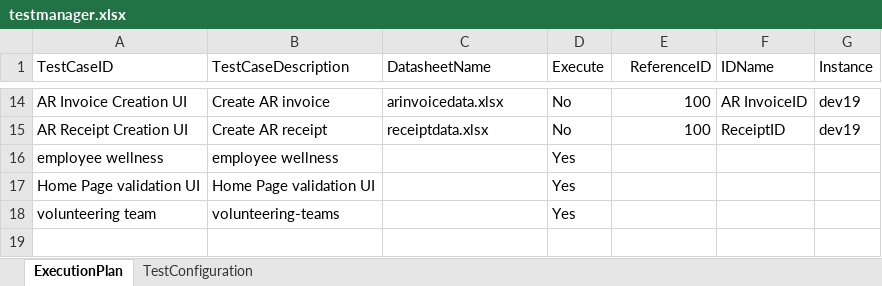
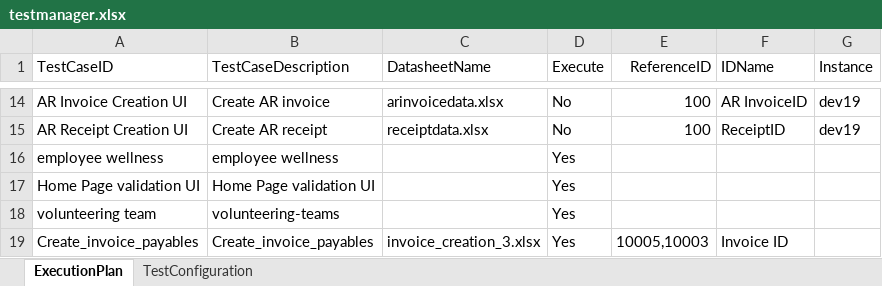
Before and after one commit to keerthika-janardhanan/oracle_erp, an Excel workbook: testmanager.xlsx, sheet ExecutionPlan, drawn as a sheet; only a part is shown, gaps mark what is left out; values as stored, in another font and other column widths than the file's, no borders; the diff names each change by its address in the sheet, - before the commit and + after, or states it on an @@ line.

Commit message:
added invoice payable

```diff
--- a/testmanager.xlsx (sheet ExecutionPlan)
+++ b/testmanager.xlsx (sheet ExecutionPlan)
+row 19: Create_invoice_payables | Create_invoice_payables | invoice_creation_3.xlsx | Yes | 10005,10003 | Invoice ID
```
Also changed, not shown: 14 other files.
####################
→ PROBLEM REQUIREMENTS
Across all the entries, how many lines hold the string "other"? Only the number is needed.

→ ANSWER SPACE
2